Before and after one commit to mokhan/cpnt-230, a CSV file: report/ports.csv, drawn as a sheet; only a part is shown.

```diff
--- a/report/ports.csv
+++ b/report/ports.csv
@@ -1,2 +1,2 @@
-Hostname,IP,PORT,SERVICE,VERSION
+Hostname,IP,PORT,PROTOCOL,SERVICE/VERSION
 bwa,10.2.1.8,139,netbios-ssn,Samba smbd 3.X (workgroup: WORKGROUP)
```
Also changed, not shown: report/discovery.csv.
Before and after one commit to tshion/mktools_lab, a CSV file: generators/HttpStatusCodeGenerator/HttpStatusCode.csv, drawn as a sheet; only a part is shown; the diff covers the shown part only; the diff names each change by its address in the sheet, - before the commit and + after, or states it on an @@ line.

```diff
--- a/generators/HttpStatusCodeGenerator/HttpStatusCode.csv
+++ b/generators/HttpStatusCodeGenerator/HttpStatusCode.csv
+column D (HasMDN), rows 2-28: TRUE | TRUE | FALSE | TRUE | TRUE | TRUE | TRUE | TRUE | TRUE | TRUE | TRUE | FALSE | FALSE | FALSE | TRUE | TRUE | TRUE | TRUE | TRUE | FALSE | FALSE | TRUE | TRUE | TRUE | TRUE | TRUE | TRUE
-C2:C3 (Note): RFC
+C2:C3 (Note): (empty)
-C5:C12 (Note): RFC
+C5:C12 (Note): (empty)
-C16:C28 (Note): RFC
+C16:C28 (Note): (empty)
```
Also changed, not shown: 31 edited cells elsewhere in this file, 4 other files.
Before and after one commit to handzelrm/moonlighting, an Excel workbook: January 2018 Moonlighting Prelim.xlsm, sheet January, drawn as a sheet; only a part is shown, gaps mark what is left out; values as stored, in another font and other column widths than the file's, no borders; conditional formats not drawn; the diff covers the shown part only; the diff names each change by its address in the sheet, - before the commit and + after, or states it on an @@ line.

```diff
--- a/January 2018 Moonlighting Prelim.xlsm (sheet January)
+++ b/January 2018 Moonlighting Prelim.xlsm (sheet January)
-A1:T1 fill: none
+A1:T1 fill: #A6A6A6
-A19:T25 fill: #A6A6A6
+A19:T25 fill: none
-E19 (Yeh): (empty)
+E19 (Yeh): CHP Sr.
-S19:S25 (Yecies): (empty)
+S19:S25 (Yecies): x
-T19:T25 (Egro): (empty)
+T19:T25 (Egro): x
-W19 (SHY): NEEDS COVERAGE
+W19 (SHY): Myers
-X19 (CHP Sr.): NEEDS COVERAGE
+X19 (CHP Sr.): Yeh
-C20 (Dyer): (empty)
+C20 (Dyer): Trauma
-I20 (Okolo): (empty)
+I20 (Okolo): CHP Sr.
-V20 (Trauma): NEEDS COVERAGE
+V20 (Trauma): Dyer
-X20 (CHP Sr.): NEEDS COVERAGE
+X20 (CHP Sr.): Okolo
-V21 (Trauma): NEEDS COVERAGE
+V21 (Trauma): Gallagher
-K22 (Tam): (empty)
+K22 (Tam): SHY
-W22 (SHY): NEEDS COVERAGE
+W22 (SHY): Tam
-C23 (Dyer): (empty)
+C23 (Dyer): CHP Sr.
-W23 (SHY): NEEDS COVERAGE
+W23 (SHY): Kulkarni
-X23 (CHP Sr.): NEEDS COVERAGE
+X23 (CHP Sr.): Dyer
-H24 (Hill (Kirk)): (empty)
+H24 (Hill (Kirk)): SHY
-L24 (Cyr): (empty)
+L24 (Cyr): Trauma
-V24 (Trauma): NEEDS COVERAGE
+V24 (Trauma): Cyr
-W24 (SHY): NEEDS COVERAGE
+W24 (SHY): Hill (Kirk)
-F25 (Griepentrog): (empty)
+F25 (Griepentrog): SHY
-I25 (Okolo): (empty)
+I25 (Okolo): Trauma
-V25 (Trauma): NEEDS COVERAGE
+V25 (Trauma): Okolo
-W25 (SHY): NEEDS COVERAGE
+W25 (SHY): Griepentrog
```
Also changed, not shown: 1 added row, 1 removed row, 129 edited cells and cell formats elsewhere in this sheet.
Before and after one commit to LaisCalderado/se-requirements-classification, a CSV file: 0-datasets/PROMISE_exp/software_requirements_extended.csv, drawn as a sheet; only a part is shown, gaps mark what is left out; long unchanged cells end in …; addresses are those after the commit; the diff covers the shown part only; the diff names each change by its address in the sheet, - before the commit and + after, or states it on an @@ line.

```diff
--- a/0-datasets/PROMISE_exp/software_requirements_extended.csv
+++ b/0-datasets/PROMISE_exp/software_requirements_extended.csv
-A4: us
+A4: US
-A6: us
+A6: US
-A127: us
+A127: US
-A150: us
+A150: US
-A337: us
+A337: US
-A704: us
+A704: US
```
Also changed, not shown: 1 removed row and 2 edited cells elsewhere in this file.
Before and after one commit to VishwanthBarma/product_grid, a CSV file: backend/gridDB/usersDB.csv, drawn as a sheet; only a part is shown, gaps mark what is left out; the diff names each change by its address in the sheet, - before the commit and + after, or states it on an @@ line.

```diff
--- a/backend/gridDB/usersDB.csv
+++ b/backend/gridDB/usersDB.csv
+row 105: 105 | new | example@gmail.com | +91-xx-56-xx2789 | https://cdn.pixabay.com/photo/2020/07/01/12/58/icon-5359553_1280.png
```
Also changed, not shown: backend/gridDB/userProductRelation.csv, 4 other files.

• • • •

Every record should be printed again exactly as it reads.

Before and after one commit to mokhan/cpnt-230, a CSV file: report/ports.csv, drawn as a sheet; only a part is shown.

```diff
--- a/report/ports.csv
+++ b/report/ports.csv
@@ -1,2 +1,2 @@
-Hostname,IP,PORT,SERVICE,VERSION
+Hostname,IP,PORT,PROTOCOL,SERVICE/VERSION
 bwa,10.2.1.8,139,netbios-ssn,Samba smbd 3.X (workgroup: WORKGROUP)
```
Also changed, not shown: report/discovery.csv.
Before and after one commit to tshion/mktools_lab, a CSV file: generators/HttpStatusCodeGenerator/HttpStatusCode.csv, drawn as a sheet; only a part is shown; the diff covers the shown part only; the diff names each change by its address in the sheet, - before the commit and + after, or states it on an @@ line.

```diff
--- a/generators/HttpStatusCodeGenerator/HttpStatusCode.csv
+++ b/generators/HttpStatusCodeGenerator/HttpStatusCode.csv
+column D (HasMDN), rows 2-28: TRUE | TRUE | FALSE | TRUE | TRUE | TRUE | TRUE | TRUE | TRUE | TRUE | TRUE | FALSE | FALSE | FALSE | TRUE | TRUE | TRUE | TRUE | TRUE | FALSE | FALSE | TRUE | TRUE | TRUE | TRUE | TRUE | TRUE
-C2:C3 (Note): RFC
+C2:C3 (Note): (empty)
-C5:C12 (Note): RFC
+C5:C12 (Note): (empty)
-C16:C28 (Note): RFC
+C16:C28 (Note): (empty)
```
Also changed, not shown: 31 edited cells elsewhere in this file, 4 other files.
Before and after one commit to handzelrm/moonlighting, an Excel workbook: January 2018 Moonlighting Prelim.xlsm, sheet January, drawn as a sheet; only a part is shown, gaps mark what is left out; values as stored, in another font and other column widths than the file's, no borders; conditional formats not drawn; the diff covers the shown part only; the diff names each change by its address in the sheet, - before the commit and + after, or states it on an @@ line.

```diff
--- a/January 2018 Moonlighting Prelim.xlsm (sheet January)
+++ b/January 2018 Moonlighting Prelim.xlsm (sheet January)
-A1:T1 fill: none
+A1:T1 fill: #A6A6A6
-A19:T25 fill: #A6A6A6
+A19:T25 fill: none
-E19 (Yeh): (empty)
+E19 (Yeh): CHP Sr.
-S19:S25 (Yecies): (empty)
+S19:S25 (Yecies): x
-T19:T25 (Egro): (empty)
+T19:T25 (Egro): x
-W19 (SHY): NEEDS COVERAGE
+W19 (SHY): Myers
-X19 (CHP Sr.): NEEDS COVERAGE
+X19 (CHP Sr.): Yeh
-C20 (Dyer): (empty)
+C20 (Dyer): Trauma
-I20 (Okolo): (empty)
+I20 (Okolo): CHP Sr.
-V20 (Trauma): NEEDS COVERAGE
+V20 (Trauma): Dyer
-X20 (CHP Sr.): NEEDS COVERAGE
+X20 (CHP Sr.): Okolo
-V21 (Trauma): NEEDS COVERAGE
+V21 (Trauma): Gallagher
-K22 (Tam): (empty)
+K22 (Tam): SHY
-W22 (SHY): NEEDS COVERAGE
+W22 (SHY): Tam
-C23 (Dyer): (empty)
+C23 (Dyer): CHP Sr.
-W23 (SHY): NEEDS COVERAGE
+W23 (SHY): Kulkarni
-X23 (CHP Sr.): NEEDS COVERAGE
+X23 (CHP Sr.): Dyer
-H24 (Hill (Kirk)): (empty)
+H24 (Hill (Kirk)): SHY
-L24 (Cyr): (empty)
+L24 (Cyr): Trauma
-V24 (Trauma): NEEDS COVERAGE
+V24 (Trauma): Cyr
-W24 (SHY): NEEDS COVERAGE
+W24 (SHY): Hill (Kirk)
-F25 (Griepentrog): (empty)
+F25 (Griepentrog): SHY
-I25 (Okolo): (empty)
+I25 (Okolo): Trauma
-V25 (Trauma): NEEDS COVERAGE
+V25 (Trauma): Okolo
-W25 (SHY): NEEDS COVERAGE
+W25 (SHY): Griepentrog
```
Also changed, not shown: 1 added row, 1 removed row, 129 edited cells and cell formats elsewhere in this sheet.
Before and after one commit to LaisCalderado/se-requirements-classification, a CSV file: 0-datasets/PROMISE_exp/software_requirements_extended.csv, drawn as a sheet; only a part is shown, gaps mark what is left out; long unchanged cells end in …; addresses are those after the commit; the diff covers the shown part only; the diff names each change by its address in the sheet, - before the commit and + after, or states it on an @@ line.

```diff
--- a/0-datasets/PROMISE_exp/software_requirements_extended.csv
+++ b/0-datasets/PROMISE_exp/software_requirements_extended.csv
-A4: us
+A4: US
-A6: us
+A6: US
-A127: us
+A127: US
-A150: us
+A150: US
-A337: us
+A337: US
-A704: us
+A704: US
```
Also changed, not shown: 1 removed row and 2 edited cells elsewhere in this file.
Before and after one commit to VishwanthBarma/product_grid, a CSV file: backend/gridDB/usersDB.csv, drawn as a sheet; only a part is shown, gaps mark what is left out; the diff names each change by its address in the sheet, - before the commit and + after, or states it on an @@ line.

```diff
--- a/backend/gridDB/usersDB.csv
+++ b/backend/gridDB/usersDB.csv
+row 105: 105 | new | example@gmail.com | +91-xx-56-xx2789 | https://cdn.pixabay.com/photo/2020/07/01/12/58/icon-5359553_1280.png
```
Also changed, not shown: backend/gridDB/userProductRelation.csv, 4 other files.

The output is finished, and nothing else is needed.